Symptoms of High Norepinephrine
Norepinephrine, unlike the other neurotransmitters, is as commonly too high as it is too low.
Like dopamine, can be involved in drug-type “highs” and subsequently this list looks very much like someone who has taken too much cocaine.
- Tense or spastic muscles.
- Anxious, fearful, irritable, or racing thoughts.
- Fear of crowds or small spaces.
- Insomnia, increased wakefulness, poor sleep.
- Difficulty concentrating.
- Changes to blood sugar sensitivity and the way glucose and insulin are produced.
- Headaches – people with chronic cluster headaches tend to have higher plasma levels of norepinephrine and dopamine, but high norepinephrine may lead to other types of headaches as well.
- Pounding] heart and increased blood pressure – norepinephrine increases the contractile force of the heart and raises systolic blood pressure.
- Sweating, generally freaking out.
- PTSD – recent research has shown that people with PTSD may have an overactive norepinephrine system.
Decreasing High Norepinephrine
Decreasing high norepinephrine is something we all want to happen quickly, but it’s important to give your body time to adjust.
- Lose weight – a study of obese older men showed that losing about 10 kilos (roughly 24 pounds) resulted in a 31% decrease in plasma norepinephrine levels. Bear in mind this is norepinephrine as a hormone and not as a neurotransmitter, but the levels seem to rise and fall at the same time.
- Cognitive Behavioral Therapy – Cognitive behavioral therapy operates on the idea that people who have had long-term stress have developed ways to cope with that stress, and helping them to learn healthier ways, will have a positive impact on their levels of anxiety, perceived stress, and also their neurochemistry.
- Melatonin + Lying down – Melatonin, mostly known as the sleep hormone, also helps to balance norepinephrine levels, but only if you take it and then lie down. Since it’s the sleep hormone, it’s probably best to do this at bedtime.
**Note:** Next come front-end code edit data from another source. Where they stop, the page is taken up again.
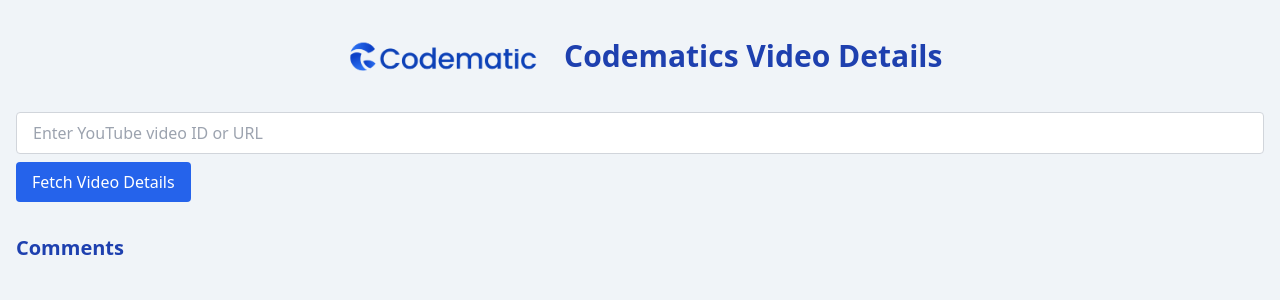
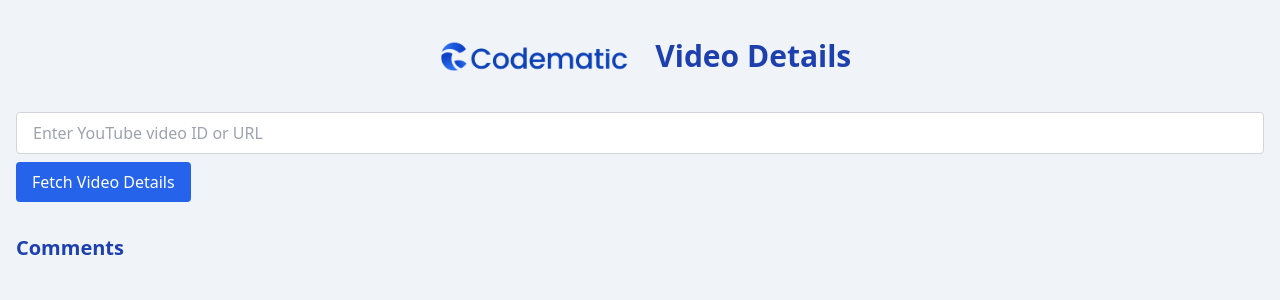
Before and after one commit to erickogi/codematic-youtube-frontend, a Vue app: page / in a window 1280 px wide. Shown: the top 300 px of the page. Built offline with nearby package versions, Linux system fonts and the light colour scheme.

Commit message:
Fix title

```diff
--- a/src/App.vue
+++ b/src/App.vue
@@ -2,7 +2,7 @@
   <div id="app" class="container mx-auto px-4 py-8">
     <div class="flex items-center justify-center mb-8">
       <img src="../public/codematics-logo.png" alt="Codematic Logo" class="h-12 mr-4" />
-      <h1 class="text-3xl font-bold text-blue-800">Codematics Video Details</h1>
+      <h1 class="text-3xl font-bold text-blue-800">Video Details</h1>
     </div>
     <div class="mb-8">
       <input v-model="videoInput" @keyup.enter="processVideoInput" placeholder="Enter YouTube video ID or URL"
```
- Meditate – Meditation packs a punch in terms of reducing stress and balancing neurochemistry.